═════ DATASET RECORDS ═════

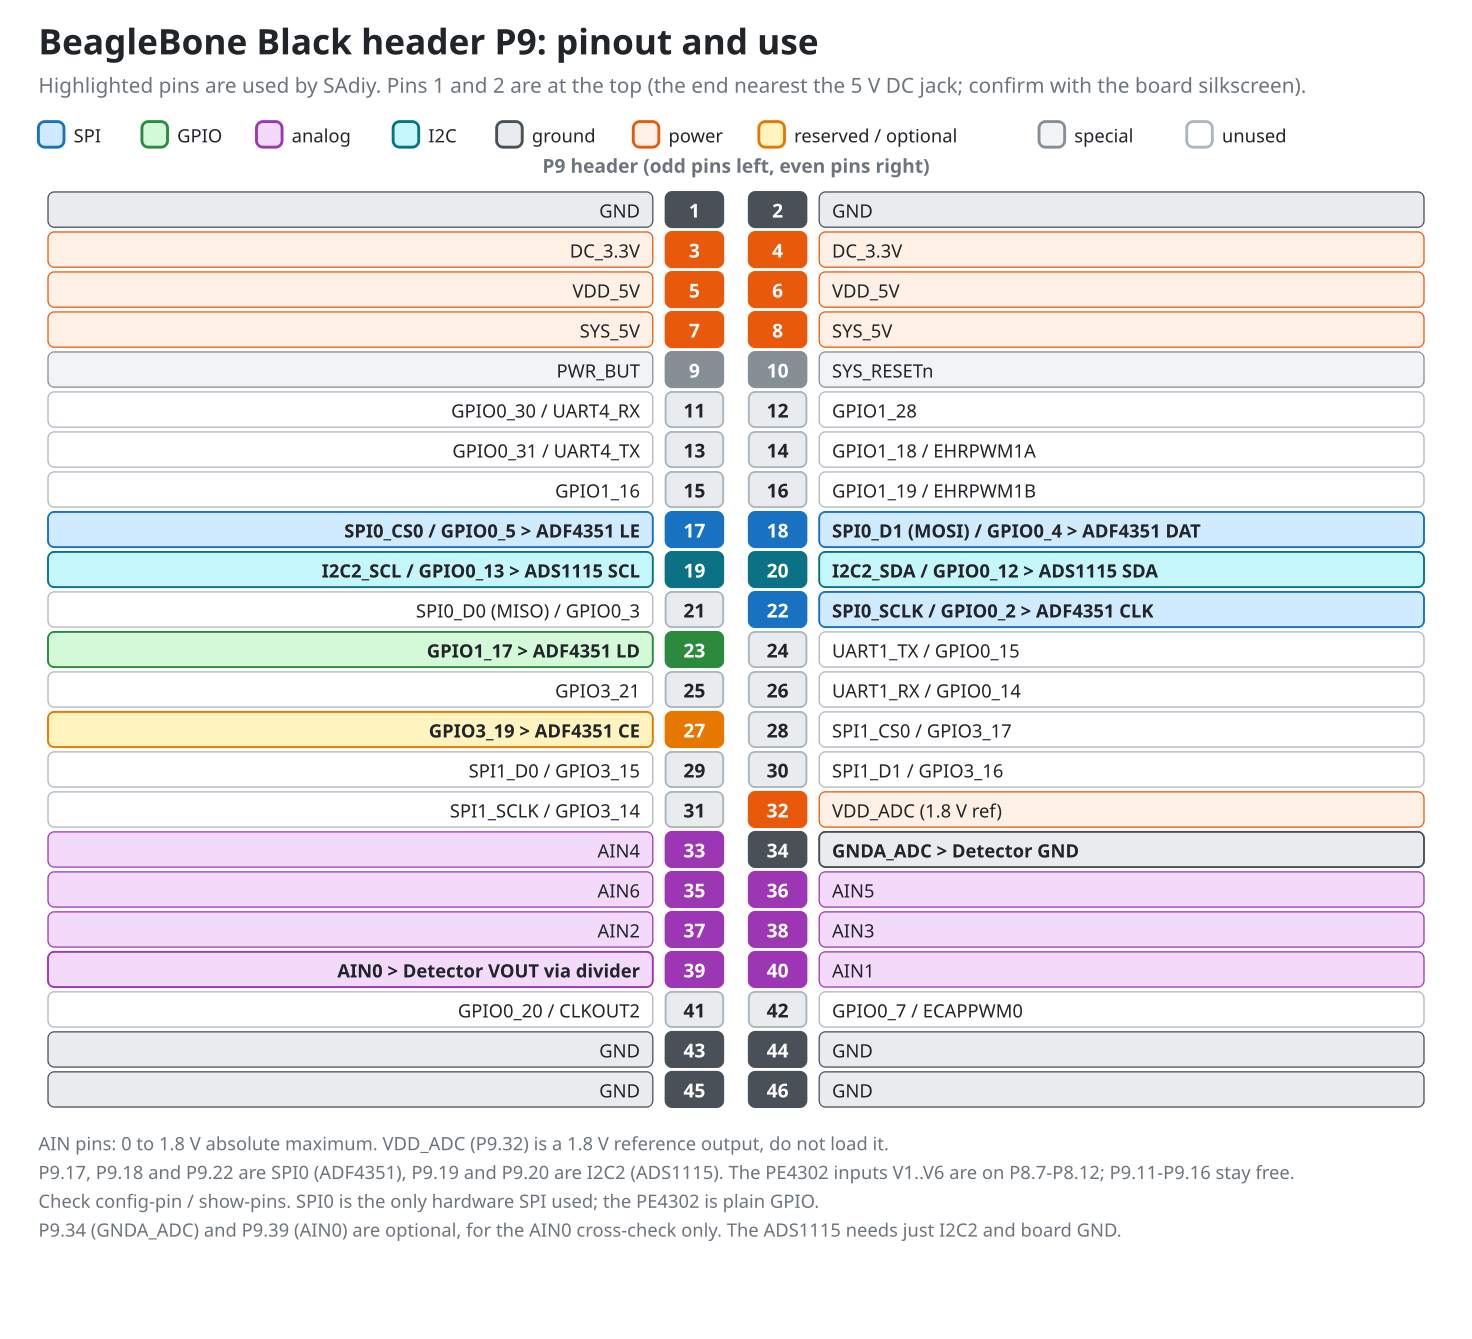
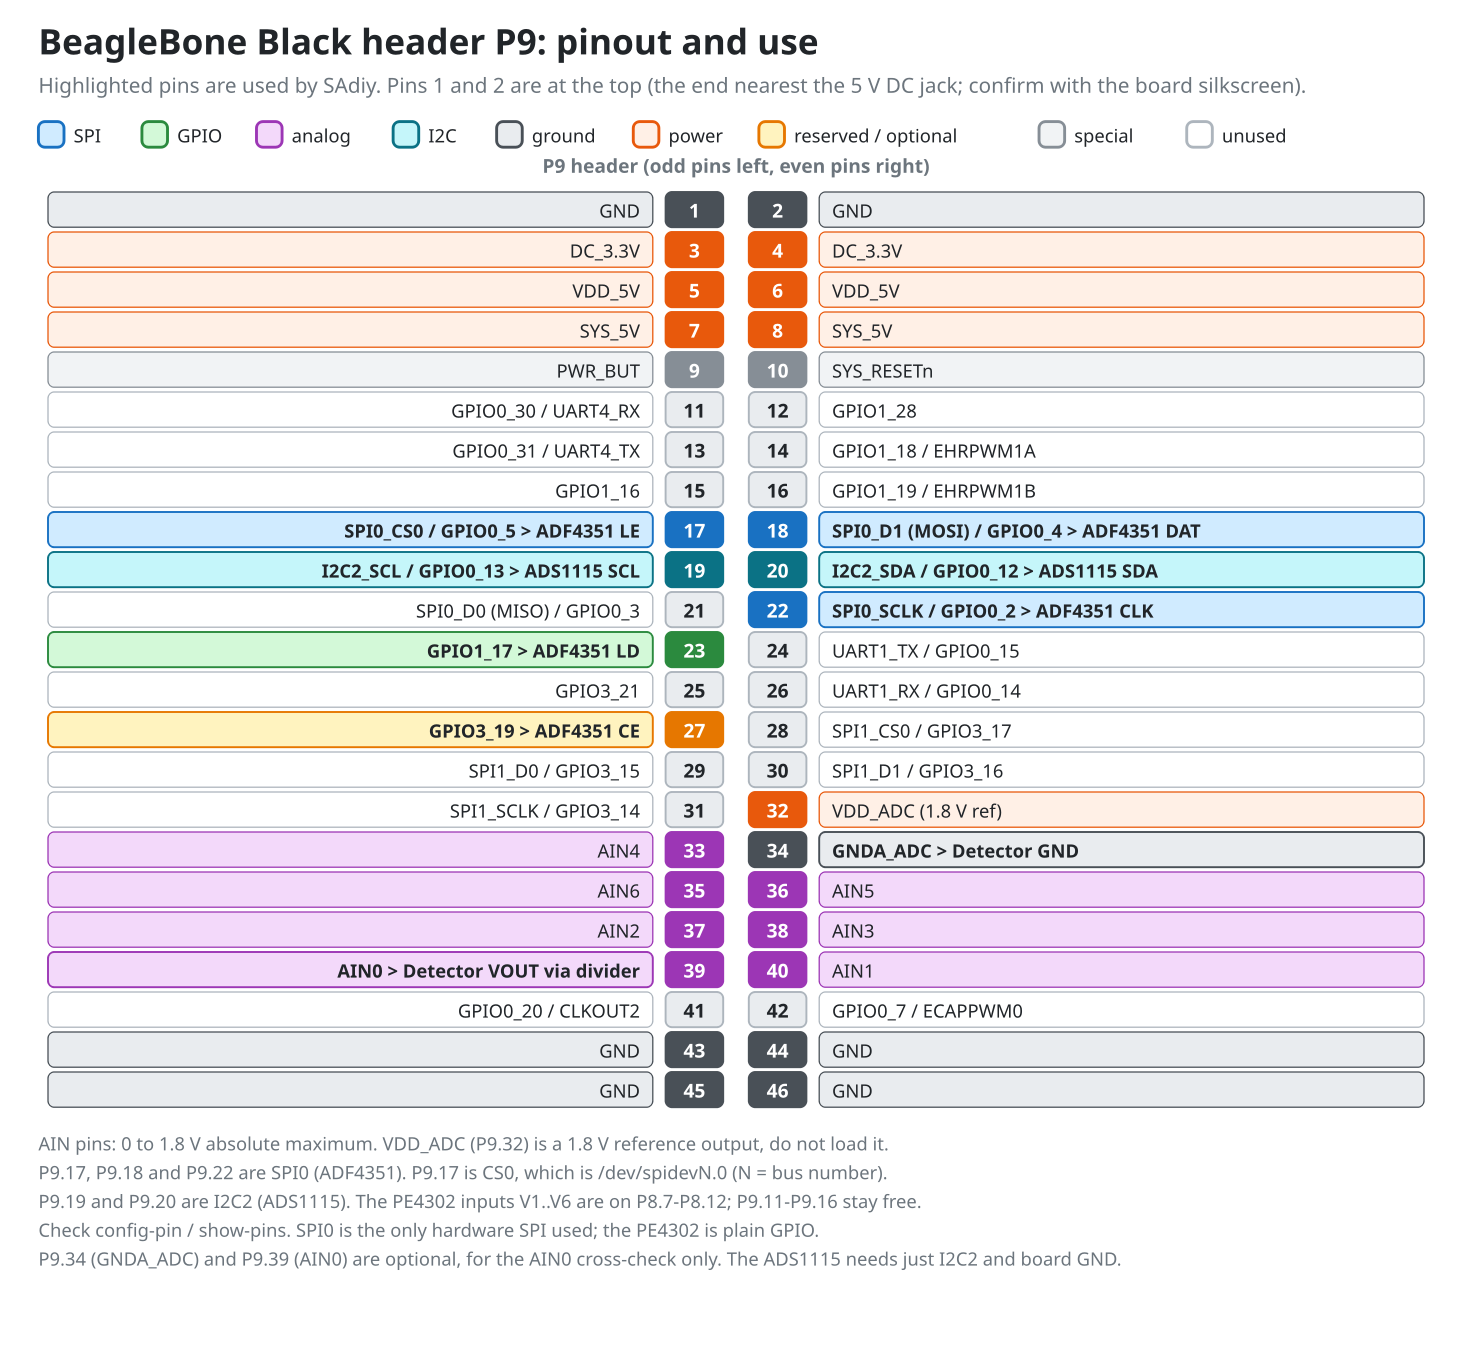
name the SPI device in errors and on the pin map
- SPI errors now name the device tried and the ones present, and refused
  commands repeat the reason instead of "SPI is not available"
- show that P9.17 (SPI0 CS0) is /dev/spidevN.0 in the netlist, the GUI's pin
  details and the BBB diagrams
- split a note that ran off the edge of the P9 diagram

diff --git a/src/sadiy/server/bench.py b/src/sadiy/server/bench.py
@@ -137,6 +137,7 @@ class Bench:
         self._att: Optional[PE4302] = None
         self._att_log: List[List] = []
         self._spi_bus = None
+        self._spi_problem = ""
         self._adf: Optional[Adf4351] = None
         self._ads: Optional[Ads1115] = None
         self._outputs = Outputs()
@@ -225,6 +226,7 @@ class Bench:
             self._adf = Adf4351(self._spi_bus, self.pfd_hz, self.mod_max)        # writes outputs-off R4
             self._last_r4 = self._adf.r4_word()
         except (OSError, ImportError) as exc:
+            self._spi_problem = str(exc)
             warnings.append(f"SPI not available, the RF output state is unknown: {exc}")
         try:
             bus = self.backend.i2c()
@@ -502,9 +504,12 @@ class Bench:
                 "pins": self._levels()}
 
     # ------------------------------------------------------------ synthesizer
-    def _check_words(self, words: Sequence[int]) -> None:
+    def _require_spi(self) -> None:
         if self._adf is None:
-            raise Refused("SPI is not available")
+            raise Refused(f"SPI is not available: {self._spi_problem}")
+
+    def _check_words(self, words: Sequence[int]) -> None:
+        self._require_spi()
         for w in words:
             if not isinstance(w, int) or not 0 <= w <= 0xFFFFFFFF:
                 raise Refused(f"{w!r} is not a 32-bit word")
@@ -536,8 +541,7 @@ class Bench:
     def _rf(self, cmd: dict) -> dict:
         """Explicit RF output control. Turning on needs lock; turning off always works."""
         self._require_no_pattern()
-        if self._adf is None:
-            raise Refused("SPI is not available")
+        self._require_spi()
         main, aux = bool(cmd.get("main")), bool(cmd.get("aux"))
         power = int(cmd.get("power_dbm", -4))
         if main or aux:

diff --git a/tools/gen_diagrams.py b/tools/gen_diagrams.py
@@ -298,7 +298,7 @@ def sbc_rows_bbb():
 
     return [
         dict(t="group", label="SPI0 to ADF4351 board"),
-        r(22, "clk", "L"), r(18, "data", "L"), r(17, "le", "L"), r(23, "ld", "L", "input"),
+        r(22, "clk", "L"), r(18, "data", "L"), r(17, "le", "L", "/dev/spidevN.0"), r(23, "ld", "L", "input"),
         dict(t="group", label="GPIO to PE4302 board (V1..V6 on P8.7-P8.12)"),
         r("P8.7", "v1", "L"), r("P8.8", "v2", "L"), r("P8.9", "v3", "L"), r("P8.10", "v4", "L"), r("P8.11", "v5", "L"), r("P8.12", "v6", "L"),
         dict(t="group", label="I2C2 to ADS1115 (main ADC)"),
@@ -690,7 +690,8 @@ def main() -> None:
            "Highlighted pins are used by SAdiy. Pins 1 and 2 are at the top (the end nearest the 5 V DC jack; confirm with the board silkscreen).",
            BBB_P9, "bbb",
            ["AIN pins: 0 to 1.8 V absolute maximum. VDD_ADC (P9.32) is a 1.8 V reference output, do not load it.",
-            "P9.17, P9.18 and P9.22 are SPI0 (ADF4351), P9.19 and P9.20 are I2C2 (ADS1115). The PE4302 inputs V1..V6 are on P8.7-P8.12; P9.11-P9.16 stay free.",
+            "P9.17, P9.18 and P9.22 are SPI0 (ADF4351). P9.17 is CS0, which is /dev/spidevN.0 (N = bus number).",
+            "P9.19 and P9.20 are I2C2 (ADS1115). The PE4302 inputs V1..V6 are on P8.7-P8.12; P9.11-P9.16 stay free.",
             "Check config-pin / show-pins. SPI0 is the only hardware SPI used; the PE4302 is plain GPIO.",
             "P9.34 (GNDA_ADC) and P9.39 (AIN0) are optional, for the AIN0 cross-check only. The ADS1115 needs just I2C2 and board GND."],
            "P9 header (odd pins left, even pins right)")

diff --git a/tests/test_bench.py b/tests/test_bench.py
@@ -774,3 +774,31 @@ def test_nothing_on_the_i2c_bus_closes_it_and_only_warns():
     assert r["ok"] and any("ADS1115 not available" in w for w in r["warnings"])
     assert ads.closed and "not available" in rig.cmd("adc")["error"]
     assert rig.cmd("close")["ok"]
+
+
+def test_spi_error_names_the_device_and_what_is_there(tmp_path, monkeypatch):
+    from sadiy.hal import linux
+
+    (tmp_path / "spidev0.0").touch()
+    (tmp_path / "spidev0.1").touch()
+
+    def no_device(self, *args):
+        raise FileNotFoundError(2, "No such file or directory")
+
+    monkeypatch.setattr(linux.SpidevBus, "__init__", no_device)
+    monkeypatch.setattr(linux.LinuxBackend, "DEV", tmp_path)
+    with pytest.raises(OSError, match=r"/dev/spidev1\.0 .*Present: spidev0\.0, spidev0\.1.*spi_bus"):
+        linux.LinuxBackend(spi_bus=1).spi()
+
+
+def test_refused_spi_command_says_why_not_just_that_it_failed():
+    rig = Rig()
+
+    def no_bus():
+        raise OSError("could not open /dev/spidev1.0")
+
+    rig.backend.spi = no_bus
+    rig.open()
+    for reply in (rig.cmd("spi", word=5, confirm=True), rig.cmd("rf", main=False)):
+        assert not reply["ok"] and "/dev/spidev1.0" in reply["error"]
+    assert "/dev/spidev1.0" in rig.cmd("pattern", action="start", spec={"kind": "adf4351_frame", "words": [5]}, confirm=True)["error"]

diff --git a/src/sadiy/hal/linux.py b/src/sadiy/hal/linux.py
@@ -119,6 +119,7 @@ class LinuxBackend(BenchBackend):
     """The real board. Bus and device numbers come from the [bench] config section."""
 
     name = "BBB (sysfs GPIO, spidev, i2c-dev, IIO)"
+    DEV = Path("/dev")
 
     def __init__(self, spi_bus: int = 1, spi_device: int = 0, spi_hz: int = 1_000_000, i2c_bus: int = 2,
                  i2c_address: int = 0x48, iio_device: str = "iio:device0") -> None:
@@ -137,7 +138,13 @@ class LinuxBackend(BenchBackend):
         return SysfsGpio(sysfs_number(number, self._bases), output, initial)
 
     def spi(self) -> SpidevBus:
-        return SpidevBus(*self._spi_args)
+        bus, device, _hz = self._spi_args
+        try:
+            return SpidevBus(*self._spi_args)
+        except OSError as exc:
+            found = ", ".join(sorted(p.name for p in self.DEV.glob("spidev*"))) or "none"
+            raise OSError(f"could not open /dev/spidev{bus}.{device} ({exc}). Present: {found}. "
+                          "Set spi_bus and spi_device under [bench] in local.toml, then restart sweepd") from exc
 
     def i2c(self) -> LinuxI2c:
         return LinuxI2c(*self._i2c_args)

diff --git a/src/sadiy/pinmap.py b/src/sadiy/pinmap.py
@@ -21,7 +21,7 @@ NETS = [
     dict(id="SYN_DATA", dev="ADF4351", dpin="DAT", kind="spi", dir="SBC to board", bbb=18, rpi=19, mux="spi",
          note="32-bit words"),
     dict(id="SYN_LE", dev="ADF4351", dpin="LE", kind="spi", dir="SBC to board", bbb=17, rpi=24, mux="spi_cs",
-         note="used as SPI chip select; data latches on the rising edge at the end of a transfer"),
+         note="SPI0 CS0, which is /dev/spidevN.0 (N = bus number, spi_device = 0); used as SPI chip select; data latches on the rising edge at the end of a transfer"),
     dict(id="SYN_LD", dev="ADF4351", dpin="LD", kind="gpio", dir="board to SBC", bbb=23, rpi=35,
          note="digital lock detect output (Lock_Flag LED on the board), GPIO input; the MUX pin stays unused"),
     dict(id="SYN_CE", dev="ADF4351", dpin="CE", kind="reserved", dir="SBC to board", bbb=27, rpi=36,

diff --git a/hw/netlist.md b/hw/netlist.md
@@ -10,7 +10,7 @@ BBB = BeagleBone Black headers P8 and P9. RPi = 40-pin header (physical pin numb
 |---|---|---|---|---|---|---|
 | SYN_CLK | ADF4351 | CLK | SBC to board | P9.22 SPI0_SCLK / GPIO0_2 | pin 23 GPIO11 / SPI0 SCLK | SPI mode 0, MSB first |
 | SYN_DATA | ADF4351 | DAT | SBC to board | P9.18 SPI0_D1 (MOSI) / GPIO0_4 | pin 19 GPIO10 / SPI0 MOSI | 32-bit words |
-| SYN_LE | ADF4351 | LE | SBC to board | P9.17 SPI0_CS0 / GPIO0_5 | pin 24 GPIO8 / SPI0 CE0 | used as SPI chip select; data latches on the rising edge at the end of a transfer |
+| SYN_LE | ADF4351 | LE | SBC to board | P9.17 SPI0_CS0 / GPIO0_5 | pin 24 GPIO8 / SPI0 CE0 | SPI0 CS0, which is /dev/spidevN.0 (N = bus number, spi_device = 0); used as SPI chip select; data latches on the rising edge at the end of a transfer |
 | SYN_LD | ADF4351 | LD | board to SBC | P9.23 GPIO1_17 | pin 35 GPIO19 / PCM_FS | digital lock detect output (Lock_Flag LED on the board), GPIO input; the MUX pin stays unused |
 | SYN_CE | ADF4351 | CE | SBC to board | P9.27 GPIO3_19 | pin 36 GPIO16 | optional; tie the CE header pin to 3V3 until needed |
 | ATT_V1 | PE4302 | V1 (0.5 dB) | SBC to board | P8.7 GPIO2_2 / TIMER4 | pin 29 GPIO5 | assumed weight; verify order and polarity with pe4302-walk |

═════

▸ TASK DESCRIPTION
Return from the data every line that holds "available".

▸ TASK RESPONSE
  commands repeat the reason instead of "SPI is not available"
             warnings.append(f"SPI not available, the RF output state is unknown: {exc}")
-            raise Refused("SPI is not available")
+            raise Refused(f"SPI is not available: {self._spi_problem}")
-            raise Refused("SPI is not available")
     assert r["ok"] and any("ADS1115 not available" in w for w in r["warnings"])
     assert ads.closed and "not available" in rig.cmd("adc")["error"]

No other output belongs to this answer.